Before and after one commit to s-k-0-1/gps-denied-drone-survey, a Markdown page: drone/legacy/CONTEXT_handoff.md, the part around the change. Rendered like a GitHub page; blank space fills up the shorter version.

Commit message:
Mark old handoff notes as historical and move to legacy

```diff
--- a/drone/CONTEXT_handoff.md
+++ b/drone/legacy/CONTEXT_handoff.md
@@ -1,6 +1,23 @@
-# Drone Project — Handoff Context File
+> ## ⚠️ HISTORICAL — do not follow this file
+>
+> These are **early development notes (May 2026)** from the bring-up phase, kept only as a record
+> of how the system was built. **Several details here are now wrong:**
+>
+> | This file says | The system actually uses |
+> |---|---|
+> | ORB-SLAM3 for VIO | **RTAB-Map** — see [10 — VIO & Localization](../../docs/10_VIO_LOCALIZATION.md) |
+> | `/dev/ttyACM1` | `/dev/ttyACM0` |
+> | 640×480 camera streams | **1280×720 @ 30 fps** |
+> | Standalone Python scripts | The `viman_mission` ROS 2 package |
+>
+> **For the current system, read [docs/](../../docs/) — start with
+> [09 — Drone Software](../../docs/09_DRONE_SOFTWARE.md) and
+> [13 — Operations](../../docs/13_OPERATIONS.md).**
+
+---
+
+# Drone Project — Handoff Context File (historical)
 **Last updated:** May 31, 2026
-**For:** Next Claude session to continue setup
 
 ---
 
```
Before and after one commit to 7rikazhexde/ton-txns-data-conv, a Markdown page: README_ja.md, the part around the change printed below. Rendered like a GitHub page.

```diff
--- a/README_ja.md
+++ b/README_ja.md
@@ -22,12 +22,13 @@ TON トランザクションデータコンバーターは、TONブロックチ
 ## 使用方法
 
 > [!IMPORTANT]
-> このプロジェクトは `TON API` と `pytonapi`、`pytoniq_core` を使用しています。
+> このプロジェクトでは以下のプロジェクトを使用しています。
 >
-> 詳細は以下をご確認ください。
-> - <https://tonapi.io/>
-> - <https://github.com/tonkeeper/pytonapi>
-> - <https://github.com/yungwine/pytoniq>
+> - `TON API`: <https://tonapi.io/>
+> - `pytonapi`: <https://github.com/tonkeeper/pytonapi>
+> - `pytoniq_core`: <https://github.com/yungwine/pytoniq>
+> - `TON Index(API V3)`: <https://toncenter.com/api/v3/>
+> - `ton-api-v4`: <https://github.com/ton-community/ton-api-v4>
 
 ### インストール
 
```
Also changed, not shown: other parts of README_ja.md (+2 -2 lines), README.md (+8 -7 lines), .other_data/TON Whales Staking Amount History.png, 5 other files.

> [Assigned task]: Repeat all the entries word for word.

> [Answer space]:
Before and after one commit to s-k-0-1/gps-denied-drone-survey, a Markdown page: drone/legacy/CONTEXT_handoff.md, the part around the change. Rendered like a GitHub page; blank space fills up the shorter version.

Commit message:
Mark old handoff notes as historical and move to legacy

```diff
--- a/drone/CONTEXT_handoff.md
+++ b/drone/legacy/CONTEXT_handoff.md
@@ -1,6 +1,23 @@
-# Drone Project — Handoff Context File
+> ## ⚠️ HISTORICAL — do not follow this file
+>
+> These are **early development notes (May 2026)** from the bring-up phase, kept only as a record
+> of how the system was built. **Several details here are now wrong:**
+>
+> | This file says | The system actually uses |
+> |---|---|
+> | ORB-SLAM3 for VIO | **RTAB-Map** — see [10 — VIO & Localization](../../docs/10_VIO_LOCALIZATION.md) |
+> | `/dev/ttyACM1` | `/dev/ttyACM0` |
+> | 640×480 camera streams | **1280×720 @ 30 fps** |
+> | Standalone Python scripts | The `viman_mission` ROS 2 package |
+>
+> **For the current system, read [docs/](../../docs/) — start with
+> [09 — Drone Software](../../docs/09_DRONE_SOFTWARE.md) and
+> [13 — Operations](../../docs/13_OPERATIONS.md).**
+
+---
+
+# Drone Project — Handoff Context File (historical)
 **Last updated:** May 31, 2026
-**For:** Next Claude session to continue setup
 
 ---
 
```
Before and after one commit to 7rikazhexde/ton-txns-data-conv, a Markdown page: README_ja.md, the part around the change printed below. Rendered like a GitHub page.

```diff
--- a/README_ja.md
+++ b/README_ja.md
@@ -22,12 +22,13 @@ TON トランザクションデータコンバーターは、TONブロックチ
 ## 使用方法
 
 > [!IMPORTANT]
-> このプロジェクトは `TON API` と `pytonapi`、`pytoniq_core` を使用しています。
+> このプロジェクトでは以下のプロジェクトを使用しています。
 >
-> 詳細は以下をご確認ください。
-> - <https://tonapi.io/>
-> - <https://github.com/tonkeeper/pytonapi>
-> - <https://github.com/yungwine/pytoniq>
+> - `TON API`: <https://tonapi.io/>
+> - `pytonapi`: <https://github.com/tonkeeper/pytonapi>
+> - `pytoniq_core`: <https://github.com/yungwine/pytoniq>
+> - `TON Index(API V3)`: <https://toncenter.com/api/v3/>
+> - `ton-api-v4`: <https://github.com/ton-community/ton-api-v4>
 
 ### インストール
 
```
Also changed, not shown: other parts of README_ja.md (+2 -2 lines), README.md (+8 -7 lines), .other_data/TON Whales Staking Amount History.png, 5 other files.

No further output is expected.